    “Since Brad and I acquired the store six years ago, we have worked really, really hard to encourage more conservative authors to come and speak,” said Muscatine. “Sometimes it is a hard sell because of the reputation of the store, but we do think it is very important not to just preach to the choir. In fact, arguments on the left or progressive arguments would be fortified by understanding the opposing arguments; we’re not going to do a whole lot of good just speaking to each other.”

    The idea that independent bookstores have the responsibility in today’s political realm to present as many points of view as possible in a thoughtful and respectful way was brought home last year right before and after the election, as Politics and Prose staff were being threatened with violence and hate speech triggered by Pizzagate, a right-wing conspiracy theory that claimed a nearby pizza restaurant was home to a child sex ring run by Hillary Clinton and other Democrats. After the election, the store launched a series of teach-ins to reassert the principles of the store to promote civil discourse and the free exercise of First Amendment rights.
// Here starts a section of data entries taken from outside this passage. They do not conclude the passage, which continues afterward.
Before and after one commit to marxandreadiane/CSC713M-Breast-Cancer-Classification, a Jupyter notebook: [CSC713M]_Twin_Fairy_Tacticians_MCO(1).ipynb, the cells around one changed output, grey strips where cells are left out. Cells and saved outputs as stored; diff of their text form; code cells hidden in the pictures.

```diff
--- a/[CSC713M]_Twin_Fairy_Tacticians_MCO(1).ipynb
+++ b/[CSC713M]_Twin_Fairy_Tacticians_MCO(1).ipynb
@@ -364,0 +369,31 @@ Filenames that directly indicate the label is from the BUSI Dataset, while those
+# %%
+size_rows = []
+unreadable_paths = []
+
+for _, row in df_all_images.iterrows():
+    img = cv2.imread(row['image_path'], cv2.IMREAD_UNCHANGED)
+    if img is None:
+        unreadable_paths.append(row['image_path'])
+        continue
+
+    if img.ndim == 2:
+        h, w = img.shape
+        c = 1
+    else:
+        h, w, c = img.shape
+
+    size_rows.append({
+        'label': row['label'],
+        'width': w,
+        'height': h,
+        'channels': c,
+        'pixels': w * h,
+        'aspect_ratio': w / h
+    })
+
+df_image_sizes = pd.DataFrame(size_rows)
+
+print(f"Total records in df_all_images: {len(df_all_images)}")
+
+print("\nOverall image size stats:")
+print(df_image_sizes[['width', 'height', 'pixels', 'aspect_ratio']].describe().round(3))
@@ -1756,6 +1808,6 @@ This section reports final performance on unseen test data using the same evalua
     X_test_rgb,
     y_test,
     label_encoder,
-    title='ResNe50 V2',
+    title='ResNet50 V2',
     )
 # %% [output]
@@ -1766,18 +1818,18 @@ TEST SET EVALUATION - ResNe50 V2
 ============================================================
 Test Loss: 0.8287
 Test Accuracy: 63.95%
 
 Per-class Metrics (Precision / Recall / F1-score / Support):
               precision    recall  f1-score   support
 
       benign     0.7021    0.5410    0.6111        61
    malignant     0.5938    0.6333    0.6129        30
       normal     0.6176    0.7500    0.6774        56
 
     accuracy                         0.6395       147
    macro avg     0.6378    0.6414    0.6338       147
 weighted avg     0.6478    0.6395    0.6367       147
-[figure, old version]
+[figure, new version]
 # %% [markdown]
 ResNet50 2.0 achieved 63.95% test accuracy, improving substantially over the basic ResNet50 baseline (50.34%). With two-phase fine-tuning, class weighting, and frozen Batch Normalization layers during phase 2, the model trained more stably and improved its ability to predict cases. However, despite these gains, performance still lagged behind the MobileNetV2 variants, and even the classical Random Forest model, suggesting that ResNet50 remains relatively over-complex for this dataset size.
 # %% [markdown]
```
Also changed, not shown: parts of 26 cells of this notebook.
    “I don’t think we’ve ever felt the mission as an independent bookstore stronger than it is now,” said Muscatine. “We can serve as an antidote to the incredible polarization and the attempts to silence and to dismiss expertise, to dismiss discussion and good, rigorous debate, which is what we need.”

    During the question-and-answer period that followed the panel discussion, Christin Evans, the lead partner managing The Booksmith in San Francisco, discussed her store’s decision to launch a boycott last winter after Simon & Schuster’s conservative imprint, Threshold Editions, announced its $250,000 book deal for Yiannopoulos’ Dangerous.

    After a lengthy and, Evans said, “empowering” conversation about the news among the staff, The Booksmith decided that going forward, they would not carry or special order any copies of the forthcoming memoir or anything from the Simon & Schuster imprint publishing it; cut orders with Simon & Schuster by 50 percent effective immediately; and donate all profit from Simon & Schuster titles to the ACLU.

    “We had the most amazingly supportive response to the boycott,” she said.

    Martini said that since City Lights doesn’t carry Threshold Editions anyway, the store chose instead to refocus its buying on voices from S&S that they wanted to carry, including the publisher’s imprints specifically dedicated to Muslim voices and voices of color.

    Kaplan acknowledged the right of a bookstore to engage in a boycott against a publisher, but indicated he wouldn’t go so far as to do so personally. “The only pushback I would give is that over the years I’ve seen the big publishers take some incredibly heroic stances [on certain books],” he said.

    For her part, Muscatine agreed with Kaplan, that there is no objective line between what is offensive or dangerous speech and what is not, and that attempting to suppress speech one deems offensive can be a “slippery slope.”